=== Records for this task ===

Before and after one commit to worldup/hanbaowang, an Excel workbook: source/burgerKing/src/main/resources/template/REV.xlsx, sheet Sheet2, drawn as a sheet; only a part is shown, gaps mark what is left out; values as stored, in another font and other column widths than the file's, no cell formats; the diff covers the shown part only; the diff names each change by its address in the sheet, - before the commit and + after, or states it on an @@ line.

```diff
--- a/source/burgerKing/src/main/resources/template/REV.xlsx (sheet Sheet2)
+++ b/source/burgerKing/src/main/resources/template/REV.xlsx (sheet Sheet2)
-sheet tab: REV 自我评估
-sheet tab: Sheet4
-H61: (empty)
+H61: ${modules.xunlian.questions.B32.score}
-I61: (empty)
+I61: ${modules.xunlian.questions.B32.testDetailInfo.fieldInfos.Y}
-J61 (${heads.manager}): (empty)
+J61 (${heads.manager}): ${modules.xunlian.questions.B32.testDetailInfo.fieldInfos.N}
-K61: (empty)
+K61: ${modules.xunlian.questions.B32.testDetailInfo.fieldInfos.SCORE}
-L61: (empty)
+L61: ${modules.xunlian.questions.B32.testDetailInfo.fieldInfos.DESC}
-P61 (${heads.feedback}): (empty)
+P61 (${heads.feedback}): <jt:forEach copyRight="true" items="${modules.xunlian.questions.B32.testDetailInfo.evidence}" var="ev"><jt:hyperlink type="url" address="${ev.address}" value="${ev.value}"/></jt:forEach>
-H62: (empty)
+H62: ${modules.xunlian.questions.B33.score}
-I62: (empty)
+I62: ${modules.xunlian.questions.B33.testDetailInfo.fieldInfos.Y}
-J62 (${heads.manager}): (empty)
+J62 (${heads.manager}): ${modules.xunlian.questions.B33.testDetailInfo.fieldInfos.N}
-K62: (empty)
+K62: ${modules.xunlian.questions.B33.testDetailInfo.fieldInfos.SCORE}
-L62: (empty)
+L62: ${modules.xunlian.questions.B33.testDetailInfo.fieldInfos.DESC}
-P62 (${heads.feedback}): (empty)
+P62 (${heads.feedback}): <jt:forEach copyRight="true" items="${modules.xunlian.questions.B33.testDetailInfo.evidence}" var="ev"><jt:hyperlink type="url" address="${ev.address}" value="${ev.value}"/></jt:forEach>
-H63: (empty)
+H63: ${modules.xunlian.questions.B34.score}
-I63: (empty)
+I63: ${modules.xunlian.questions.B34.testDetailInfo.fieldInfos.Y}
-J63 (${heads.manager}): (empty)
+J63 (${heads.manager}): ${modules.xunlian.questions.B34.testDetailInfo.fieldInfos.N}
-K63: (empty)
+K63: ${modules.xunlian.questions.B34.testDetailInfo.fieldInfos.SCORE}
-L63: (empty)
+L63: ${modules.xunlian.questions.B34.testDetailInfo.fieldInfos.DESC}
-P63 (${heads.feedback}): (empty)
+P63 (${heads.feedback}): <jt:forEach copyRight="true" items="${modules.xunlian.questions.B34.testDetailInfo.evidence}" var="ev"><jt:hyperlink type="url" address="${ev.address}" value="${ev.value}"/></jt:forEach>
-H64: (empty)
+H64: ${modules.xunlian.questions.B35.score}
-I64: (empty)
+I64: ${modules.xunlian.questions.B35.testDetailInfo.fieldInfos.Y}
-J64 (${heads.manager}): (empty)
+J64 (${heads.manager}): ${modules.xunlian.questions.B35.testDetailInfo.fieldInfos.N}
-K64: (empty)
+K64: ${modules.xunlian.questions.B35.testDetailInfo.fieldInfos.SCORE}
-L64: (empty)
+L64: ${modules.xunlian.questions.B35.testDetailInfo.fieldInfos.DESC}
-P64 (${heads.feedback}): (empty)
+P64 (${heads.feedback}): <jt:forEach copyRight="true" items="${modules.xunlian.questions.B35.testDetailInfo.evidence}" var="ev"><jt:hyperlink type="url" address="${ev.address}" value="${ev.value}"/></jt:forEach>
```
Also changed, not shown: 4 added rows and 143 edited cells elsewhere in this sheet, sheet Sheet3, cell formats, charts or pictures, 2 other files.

===

Action item
From the listing above, work out the number of lines that contain "manager" and give only that.

Response area
8